Tell how many lines in the data contain the string "fuzzy", using a single number as the whole reply.

BEGIN Material for the task

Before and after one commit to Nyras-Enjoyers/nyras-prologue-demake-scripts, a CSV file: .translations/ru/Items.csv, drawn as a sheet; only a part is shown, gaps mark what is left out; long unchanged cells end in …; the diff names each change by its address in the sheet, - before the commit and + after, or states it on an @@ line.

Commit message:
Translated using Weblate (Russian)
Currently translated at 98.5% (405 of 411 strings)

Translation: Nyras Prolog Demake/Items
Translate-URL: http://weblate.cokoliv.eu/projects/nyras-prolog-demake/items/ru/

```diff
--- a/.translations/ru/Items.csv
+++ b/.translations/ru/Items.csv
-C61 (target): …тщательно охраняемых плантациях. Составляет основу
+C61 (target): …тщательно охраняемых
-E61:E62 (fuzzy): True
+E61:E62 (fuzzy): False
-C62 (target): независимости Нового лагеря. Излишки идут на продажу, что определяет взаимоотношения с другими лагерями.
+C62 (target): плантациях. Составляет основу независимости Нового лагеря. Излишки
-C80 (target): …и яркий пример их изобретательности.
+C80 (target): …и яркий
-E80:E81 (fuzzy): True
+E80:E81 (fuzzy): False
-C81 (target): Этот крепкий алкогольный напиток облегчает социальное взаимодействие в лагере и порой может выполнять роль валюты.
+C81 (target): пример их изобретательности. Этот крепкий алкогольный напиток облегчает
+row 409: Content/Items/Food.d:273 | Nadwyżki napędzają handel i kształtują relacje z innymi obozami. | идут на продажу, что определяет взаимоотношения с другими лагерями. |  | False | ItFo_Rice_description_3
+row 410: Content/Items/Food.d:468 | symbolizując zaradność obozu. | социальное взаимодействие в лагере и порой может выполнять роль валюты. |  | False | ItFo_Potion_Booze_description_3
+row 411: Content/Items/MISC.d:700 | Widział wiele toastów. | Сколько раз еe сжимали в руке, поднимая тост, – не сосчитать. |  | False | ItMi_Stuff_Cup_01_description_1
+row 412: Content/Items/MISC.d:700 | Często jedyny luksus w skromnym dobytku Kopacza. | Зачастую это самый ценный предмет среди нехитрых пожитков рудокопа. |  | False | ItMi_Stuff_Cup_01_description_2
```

END Material for the task
BEGIN Material for the task

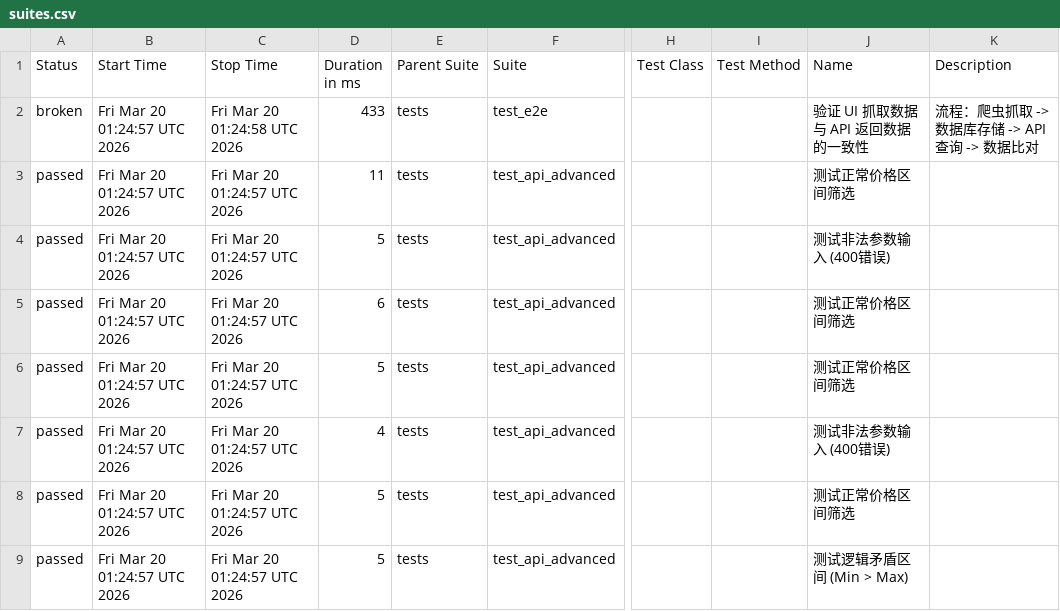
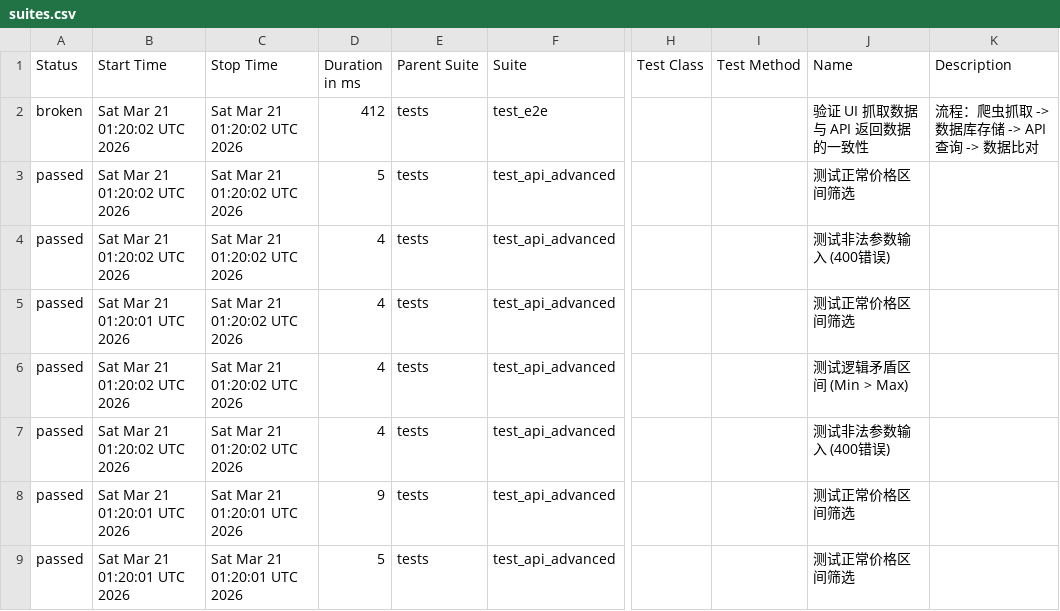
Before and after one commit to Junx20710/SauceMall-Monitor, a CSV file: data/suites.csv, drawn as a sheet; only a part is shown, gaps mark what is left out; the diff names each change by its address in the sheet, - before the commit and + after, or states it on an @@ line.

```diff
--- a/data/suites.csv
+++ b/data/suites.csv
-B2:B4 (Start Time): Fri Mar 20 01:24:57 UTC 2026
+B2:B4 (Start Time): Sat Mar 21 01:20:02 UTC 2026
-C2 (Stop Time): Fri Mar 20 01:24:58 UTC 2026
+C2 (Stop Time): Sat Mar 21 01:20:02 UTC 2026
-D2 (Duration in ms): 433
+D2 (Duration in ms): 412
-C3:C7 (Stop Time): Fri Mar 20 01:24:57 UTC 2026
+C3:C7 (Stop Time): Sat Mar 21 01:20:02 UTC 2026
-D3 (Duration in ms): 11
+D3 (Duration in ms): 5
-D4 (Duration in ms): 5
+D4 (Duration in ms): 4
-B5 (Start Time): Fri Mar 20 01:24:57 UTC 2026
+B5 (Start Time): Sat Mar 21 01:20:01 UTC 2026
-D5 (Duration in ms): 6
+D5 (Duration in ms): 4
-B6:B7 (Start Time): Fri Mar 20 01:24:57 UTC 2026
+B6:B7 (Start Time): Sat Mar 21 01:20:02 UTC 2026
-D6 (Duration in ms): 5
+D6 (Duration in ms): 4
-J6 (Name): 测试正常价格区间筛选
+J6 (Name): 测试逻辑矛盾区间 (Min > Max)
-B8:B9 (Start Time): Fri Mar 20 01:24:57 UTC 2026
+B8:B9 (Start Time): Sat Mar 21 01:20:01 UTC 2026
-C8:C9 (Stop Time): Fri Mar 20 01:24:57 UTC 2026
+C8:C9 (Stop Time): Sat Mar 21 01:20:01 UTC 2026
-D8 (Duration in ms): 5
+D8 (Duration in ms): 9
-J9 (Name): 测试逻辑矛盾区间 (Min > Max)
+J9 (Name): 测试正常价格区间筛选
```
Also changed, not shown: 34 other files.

END Material for the task

**Reply**
4